-- AIM OF THE TASK --
I need each line of the entries below that includes the string "onChangeHandler".

------------------------------------------------

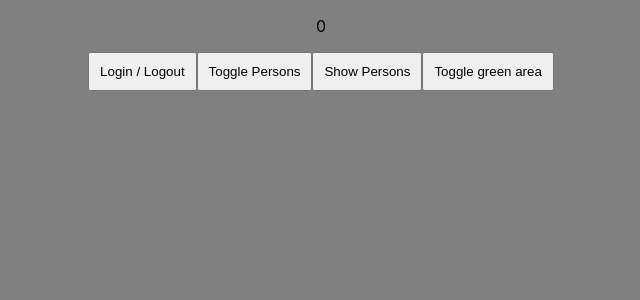
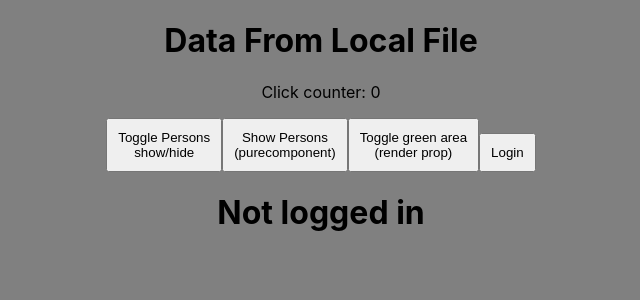
Before and after one commit to sweeptic/react_sandbox, a React (Create React App) app: page / in a window 1280 px wide. Shown: the top 300 px of the page, without its empty margins (319-959 px from the left). Built offline with nearby package versions, Linux system fonts and the light colour scheme.

Commit message:
component using authcontext

```diff
--- a/src/App.js
+++ b/src/App.js
@@ -2,8 +2,13 @@ import Persons from './Persons';
 import React, { PureComponent } from 'react'
 import data from '../src/data/data.json'
 import MouseTracker from './MouseTracker';
+import Login from './Login';
+import Profile from './Profile';
 
-export const AuthContext = React.createContext(false);
+export const AuthContext = React.createContext({
+  isAuth: false,
+  toggleAuth: () => { }
+});
 
 class App extends PureComponent {
   constructor(props) {
@@ -28,7 +33,8 @@ class App extends PureComponent {
 
   personClickHandler = () => {
     this.setState((prevState, props) => ({
-      showPerson: true
+      showPerson: true,
+      clickCounter: prevState.clickCounter + 1
     }))
   }
 
@@ -65,7 +71,6 @@ class App extends PureComponent {
   }
 
   areaClickHandler = () => {
-
     this.setState((prevState, props) => ({
       greenArea: !prevState.greenArea
     }))
@@ -78,20 +83,22 @@ class App extends PureComponent {
         onChangeHandler={this.personTitleChangeHandler}
         deleteHandler={this.deleteHandler}
       />
-      ) : null;
+    ) : null;
 
     let greenArea = this.state.greenArea ? <MouseTracker /> : null;
 
 
     return (
       <div>
+        <h1>Data From Local File</h1>
         {greenArea}
-        <p>{this.state.clickCounter}</p>
-        <button onClick={this.loginHandler}>Login / Logout</button>
-        <button onClick={this.personToggleHandler}>Toggle Persons</button>
-        <button onClick={this.personClickHandler}>Show Persons</button>
-        <button onClick={this.areaClickHandler}>Toggle green area</button>
-        <AuthContext.Provider value={this.state.authenticated}>
+        <p>Click counter: {this.state.clickCounter}</p>
+        <button onClick={this.personToggleHandler}>Toggle Persons <br />show/hide</button>
+        <button onClick={this.personClickHandler}>Show Persons <br />(purecomponent)</button>
+        <button onClick={this.areaClickHandler}>Toggle green area <br />(render prop)</button>
+        <AuthContext.Provider value={{ isAuth: this.state.authenticated, toggleAuth: this.loginHandler }}>
+          <Login />
+          <Profile />
           {persons}
         </AuthContext.Provider>
       </div>
--- /dev/null
+++ b/src/Login.js
@@ -0,0 +1,16 @@
+import React from 'react'
+import { AuthContext } from './App'
+
+const Login = () => (
+   <AuthContext.Consumer>
+      {authContext => {
+         return (
+            <button onClick={authContext.toggleAuth}>
+               {authContext.isAuth ? 'Logout' : 'Login'}
+            </button>
+         )
+      }}
+   </AuthContext.Consumer>
+);
+
+export default Login
--- a/src/Mouse.js
+++ b/src/Mouse.js
@@ -17,7 +17,7 @@ export default class Mouse extends PureComponent {
    }
 
    render() {
-      console.log('render')
+      // console.log('render')
       return (
          <div
             style={{ height: '20vh', backgroundColor: 'lightgreen' }}
--- a/src/MouseTracker.js
+++ b/src/MouseTracker.js
@@ -7,10 +7,10 @@ export default class MouseTracker extends Component {
    renderTheCat = cord => <Cat mouse={cord} />
 
    render() {
-      console.log('mousetracker render')
+      // console.log('mousetracker render')
       return (
          <>
-            <h1>Move mouse around!</h1>
+            <h2>Move mouse around!</h2>
 
             {/* <Mouse render={(cord) => (
                <Cat mouse={cord} />
--- a/src/Person.js
+++ b/src/Person.js
@@ -1,4 +1,5 @@
 import React from 'react'
+import Profile from './Profile'
 
 const Person = (props) => {
    return (
@@ -14,6 +15,7 @@ const Person = (props) => {
          <button
             onClick={props.deleteHandler}
             style={{ backgroundColor: 'orange' }}>delete this</button>
+             <Profile/>
       </div>
    )
 }
--- a/src/Persons.js
+++ b/src/Persons.js
@@ -1,6 +1,5 @@
 import Person from './Person';
 import React from 'react'
-import { AuthContext } from './App';
 
 const Persons = (props) => {
    let person = null;
@@ -15,16 +14,13 @@ const Persons = (props) => {
                key={item.id}
                onChangeHandler={(event) => props.onChangeHandler(event, item.id)}
                deleteHandler={() => props.deleteHandler(index)}
-               />
+            />
          )
       })
    }
 
    return (
       <div>
-         <AuthContext.Consumer>
-            {auth => auth ? <p style={{ backgroundColor: 'lightblue' }}>authenticated!</p> : <p>please log in</p>}
-         </AuthContext.Consumer>
          {person}
       </div>
    )
--- /dev/null
+++ b/src/Profile.js
@@ -0,0 +1,14 @@
+import React from 'react'
+import { AuthContext } from './App'
+
+const Profile = (props) => (
+   <AuthContext.Consumer>
+      {authContext => {
+         return (
+            <h1>{authContext.isAuth ? 'You are logged in' : 'Not logged in'}</h1>
+         )
+      }}
+   </AuthContext.Consumer>
+);
+
+export default Profile
```
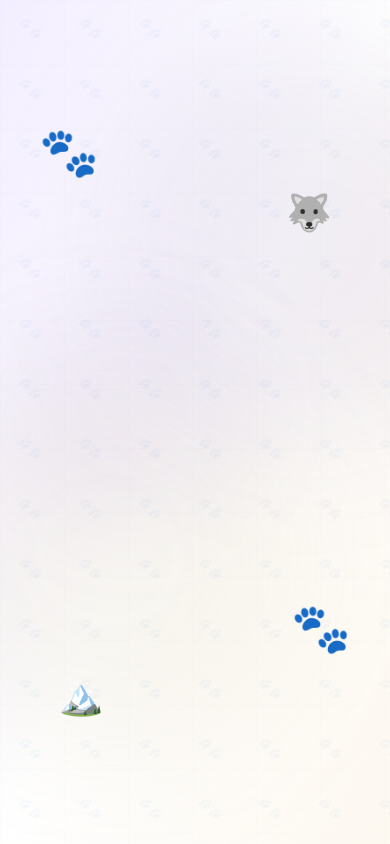
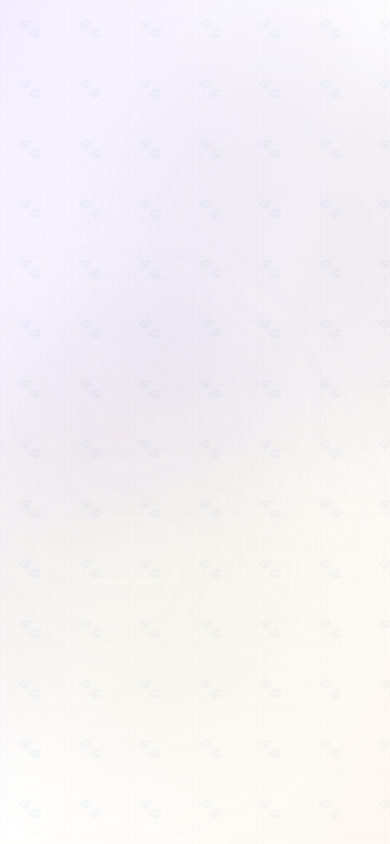
Before and after one commit to sanketgautam/sanketgautam.github.io, a React (Vite) app: page / in a window 390 px wide. Shown: the top 844 px of the page. Built offline with nearby package versions, Linux system fonts and the light colour scheme.

Commit message:
fix: hide floating emojis on mobile to prevent text overlap

```diff
--- a/src/components/Hero.jsx
+++ b/src/components/Hero.jsx
@@ -15,30 +15,30 @@
         {/* Paw print pattern overlay */}
         <div className="absolute inset-0 paw-pattern" />
 
-        {/* Floating husky emojis */}
+        {/* Floating husky emojis — hidden on mobile to prevent overlap */}
         <motion.div
-          className="absolute top-32 left-[10%] text-5xl select-none"
+          className="absolute top-32 left-[10%] text-5xl select-none hidden lg:block"
           animate={{ y: [0, -20, 0], rotate: [0, 5, 0] }}
           transition={{ repeat: Infinity, duration: 6, ease: 'easeInOut' }}
         >
           🐾
         </motion.div>
         <motion.div
-          className="absolute top-48 right-[15%] text-4xl select-none"
+          className="absolute top-48 right-[15%] text-4xl select-none hidden lg:block"
           animate={{ y: [0, -15, 0], rotate: [0, -8, 0] }}
           transition={{ repeat: Infinity, duration: 5, ease: 'easeInOut', delay: 1 }}
         >
           🐺
         </motion.div>
         <motion.div
-          className="absolute bottom-32 left-[15%] text-4xl select-none"
+          className="absolute bottom-32 left-[15%] text-4xl select-none hidden lg:block"
           animate={{ y: [0, -12, 0] }}
           transition={{ repeat: Infinity, duration: 4, ease: 'easeInOut', delay: 2 }}
         >
           🏔️
         </motion.div>
         <motion.div
-          className="absolute bottom-48 right-[10%] text-5xl select-none"
+          className="absolute bottom-48 right-[10%] text-5xl select-none hidden lg:block"
           animate={{ y: [0, -18, 0], rotate: [0, 10, 0] }}
           transition={{ repeat: Infinity, duration: 7, ease: 'easeInOut', delay: 0.5 }}
         >
```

------------------------------------------------

-- REPLY TO THE TASK --
         onChangeHandler={this.personTitleChangeHandler}
                onChangeHandler={(event) => props.onChangeHandler(event, item.id)}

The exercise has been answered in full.